I began blogging in 2002. At that moment blogging was a relatively new technology; it had been around for a few years but suddenly picked up in popularity. There were many platforms: Blogger (my initial host), Moveable Type, and LiveJournal for example. Most of my initial entries were short: they were quick meditations on primary sources, contemporary politics, and cats. There were always plenty of cat pictures (once Blogger started supporting them). Conversations were slow on blogs–initially most blogging software did not support commenting and you would have to wait to see if someone else commented on my posts in a post on their own blog. By 2005, though, I was plugged into a growing and supportive community of graduate students and junior faculty bloggers. We commented on one another’s work, posted syllabi, and exchanged cat pictures.
Also in 2005: The Chronicle of Higher Education published a pseudonymous column condemning academic blogging and claiming that it would badly damage students who were just entering the job market.It’s pretty fair to say all hell broke loose. Harvard’s placement people began holding meetings about how to remove ourselves from the internet (!!) and under no circumstances were we to ever, ever blog pictures of our cats. (I didn’t have a cat at the time, but sometimes Stella Chaplin-Armitage appeared, anonymously of course.)

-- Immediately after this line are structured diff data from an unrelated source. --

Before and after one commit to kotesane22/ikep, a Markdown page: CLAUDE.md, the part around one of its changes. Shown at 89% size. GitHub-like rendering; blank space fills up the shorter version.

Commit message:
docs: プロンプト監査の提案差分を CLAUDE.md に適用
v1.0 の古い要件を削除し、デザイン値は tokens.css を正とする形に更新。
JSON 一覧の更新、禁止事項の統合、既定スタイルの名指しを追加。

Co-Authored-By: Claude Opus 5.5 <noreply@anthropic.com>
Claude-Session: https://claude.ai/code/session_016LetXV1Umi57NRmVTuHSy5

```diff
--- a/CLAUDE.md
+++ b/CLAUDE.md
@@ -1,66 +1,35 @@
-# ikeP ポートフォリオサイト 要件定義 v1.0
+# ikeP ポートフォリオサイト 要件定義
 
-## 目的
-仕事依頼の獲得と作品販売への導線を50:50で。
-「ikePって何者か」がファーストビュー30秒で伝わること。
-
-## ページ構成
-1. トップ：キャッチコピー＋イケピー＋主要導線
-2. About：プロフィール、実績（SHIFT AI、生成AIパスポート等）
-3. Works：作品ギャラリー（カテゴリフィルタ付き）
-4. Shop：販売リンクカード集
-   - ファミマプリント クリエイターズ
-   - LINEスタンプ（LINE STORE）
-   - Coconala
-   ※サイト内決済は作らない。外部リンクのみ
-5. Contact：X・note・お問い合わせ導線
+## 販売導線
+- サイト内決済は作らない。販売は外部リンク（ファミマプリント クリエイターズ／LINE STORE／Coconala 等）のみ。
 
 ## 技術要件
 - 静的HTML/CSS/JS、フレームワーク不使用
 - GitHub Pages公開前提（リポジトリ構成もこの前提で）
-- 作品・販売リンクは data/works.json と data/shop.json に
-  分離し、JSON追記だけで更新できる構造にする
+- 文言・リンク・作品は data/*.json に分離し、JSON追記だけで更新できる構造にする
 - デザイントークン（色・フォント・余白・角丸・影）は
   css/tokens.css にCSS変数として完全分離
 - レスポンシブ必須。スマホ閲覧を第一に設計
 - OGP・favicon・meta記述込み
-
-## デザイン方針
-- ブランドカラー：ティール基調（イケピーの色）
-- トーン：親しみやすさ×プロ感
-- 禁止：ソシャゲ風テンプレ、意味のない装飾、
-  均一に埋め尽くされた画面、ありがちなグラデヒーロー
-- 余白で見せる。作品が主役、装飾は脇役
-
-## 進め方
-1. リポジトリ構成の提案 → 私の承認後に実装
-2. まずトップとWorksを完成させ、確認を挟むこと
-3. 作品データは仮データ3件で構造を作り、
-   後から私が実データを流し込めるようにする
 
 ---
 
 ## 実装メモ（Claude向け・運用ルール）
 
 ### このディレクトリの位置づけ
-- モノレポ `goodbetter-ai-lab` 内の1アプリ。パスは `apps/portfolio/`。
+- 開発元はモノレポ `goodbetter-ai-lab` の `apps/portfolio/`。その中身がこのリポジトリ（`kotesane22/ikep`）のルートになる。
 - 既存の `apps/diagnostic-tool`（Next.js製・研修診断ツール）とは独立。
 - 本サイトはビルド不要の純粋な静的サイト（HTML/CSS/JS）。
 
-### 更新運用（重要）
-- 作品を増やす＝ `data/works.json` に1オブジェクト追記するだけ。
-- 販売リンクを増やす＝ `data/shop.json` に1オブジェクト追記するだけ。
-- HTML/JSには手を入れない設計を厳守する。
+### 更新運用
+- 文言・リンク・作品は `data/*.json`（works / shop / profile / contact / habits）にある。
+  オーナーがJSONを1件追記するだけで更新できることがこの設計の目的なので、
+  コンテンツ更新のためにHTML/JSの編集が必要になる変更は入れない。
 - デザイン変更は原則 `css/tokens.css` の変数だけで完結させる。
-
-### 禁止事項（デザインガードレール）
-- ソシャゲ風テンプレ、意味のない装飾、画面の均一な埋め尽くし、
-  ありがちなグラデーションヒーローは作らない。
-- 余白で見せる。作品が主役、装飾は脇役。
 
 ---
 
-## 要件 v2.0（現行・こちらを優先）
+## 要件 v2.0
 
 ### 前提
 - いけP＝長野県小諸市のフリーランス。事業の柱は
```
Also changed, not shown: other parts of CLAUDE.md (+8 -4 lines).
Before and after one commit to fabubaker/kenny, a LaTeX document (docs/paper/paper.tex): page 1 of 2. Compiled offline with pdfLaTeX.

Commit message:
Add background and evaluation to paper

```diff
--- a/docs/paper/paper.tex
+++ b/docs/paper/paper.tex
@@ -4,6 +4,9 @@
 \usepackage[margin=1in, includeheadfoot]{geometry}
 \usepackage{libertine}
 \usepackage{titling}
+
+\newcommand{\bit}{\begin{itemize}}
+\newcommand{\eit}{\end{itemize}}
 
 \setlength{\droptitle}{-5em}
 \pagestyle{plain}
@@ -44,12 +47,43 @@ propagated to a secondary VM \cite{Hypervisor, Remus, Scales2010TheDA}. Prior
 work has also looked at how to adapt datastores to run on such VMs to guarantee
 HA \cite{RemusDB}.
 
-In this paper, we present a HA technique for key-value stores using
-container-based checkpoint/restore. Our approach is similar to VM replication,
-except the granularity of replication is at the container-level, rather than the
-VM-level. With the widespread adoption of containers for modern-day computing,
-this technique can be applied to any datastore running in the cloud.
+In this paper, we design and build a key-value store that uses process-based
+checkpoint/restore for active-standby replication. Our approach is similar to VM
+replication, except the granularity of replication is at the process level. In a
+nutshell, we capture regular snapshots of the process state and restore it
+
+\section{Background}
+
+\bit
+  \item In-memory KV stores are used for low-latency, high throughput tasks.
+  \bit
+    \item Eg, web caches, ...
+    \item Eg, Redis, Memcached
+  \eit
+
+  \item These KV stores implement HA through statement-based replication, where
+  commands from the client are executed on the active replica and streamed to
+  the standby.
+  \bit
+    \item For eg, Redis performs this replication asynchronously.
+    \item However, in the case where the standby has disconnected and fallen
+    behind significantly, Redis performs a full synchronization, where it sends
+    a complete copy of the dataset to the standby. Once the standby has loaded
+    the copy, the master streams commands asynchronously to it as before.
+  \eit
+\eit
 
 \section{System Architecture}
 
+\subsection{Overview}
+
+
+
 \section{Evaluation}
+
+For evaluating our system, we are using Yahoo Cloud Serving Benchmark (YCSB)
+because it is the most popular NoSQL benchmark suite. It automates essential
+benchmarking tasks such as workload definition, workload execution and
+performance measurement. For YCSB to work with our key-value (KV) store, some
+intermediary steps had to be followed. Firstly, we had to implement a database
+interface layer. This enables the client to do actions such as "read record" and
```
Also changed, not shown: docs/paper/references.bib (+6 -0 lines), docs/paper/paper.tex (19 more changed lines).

I think that particular panic passed. By 2007 no one was talking about how terrible blogging was; instead we saw graduate student blogger after graduate student blogger get jobs and prosper. Clearly Tribble’s histrionics were just that–histrionics. By then, there were serious discussions about listing blogging as a scholarly activity during performance reviews and including posts in packets for promotion and tenure. In 2011 my friend Manan Ahmed of the blog Chapati Mystery published a dead-tree anthology of his blog posts on Pakistan.
But even as that was happening, my cohort of bloggers was beginning to blog a little less, and the nature of what blogs looked like was changing. There are a couple of reasons for this, I think. First of all, new social media platforms were changing how bloggers talked to one another. I joined Facebook in 2007 at the behest of my students, where I found they had started a facebook group for my class and were busily exchanging information about their draft transcriptions and research papers there. I soon found other academic friends on facebook, and I began sharing a lot of my short research queries and cat pictures there. In 2010 I joined Twitter, a microblogging platform that allows a user to post in short, 140-character bursts. Katrina Gulliver had already created the hashtag #twitterstorians to create a twitter community of historians. I found that I had less time to write the longer think pieces I had been posting on my blog and instead I tweet links, short commentaries, and enter into helpful and vibrant conversations on Twitter instead.
The academic blogging world, I think, has become less freewheeling and more formal, I think. The blogs I visit regularly are generally topic-specific groups blogs, The Junto, the U.S. Religious History Blog, or the US Intellectual History blog. These blogs tend to function more like journals, publishing book reviews, interviews with new authors, and I think, generally longer pieces. Professional associations and presses now have their own blogs, which increase visibility and aid marketing as well as facilitate communication. Shorter, punchier conversations take place in social media. My own blogging has followed this pattern: I write blog posts that are almost exclusively long form now (the most recent was a meditation on empire, Islamophobia, and American Sniper, which was published on Chapati Mystery).I don’t know if that’s what Joe Adelman means by “maturing” but I think that’s how I see the trajectory.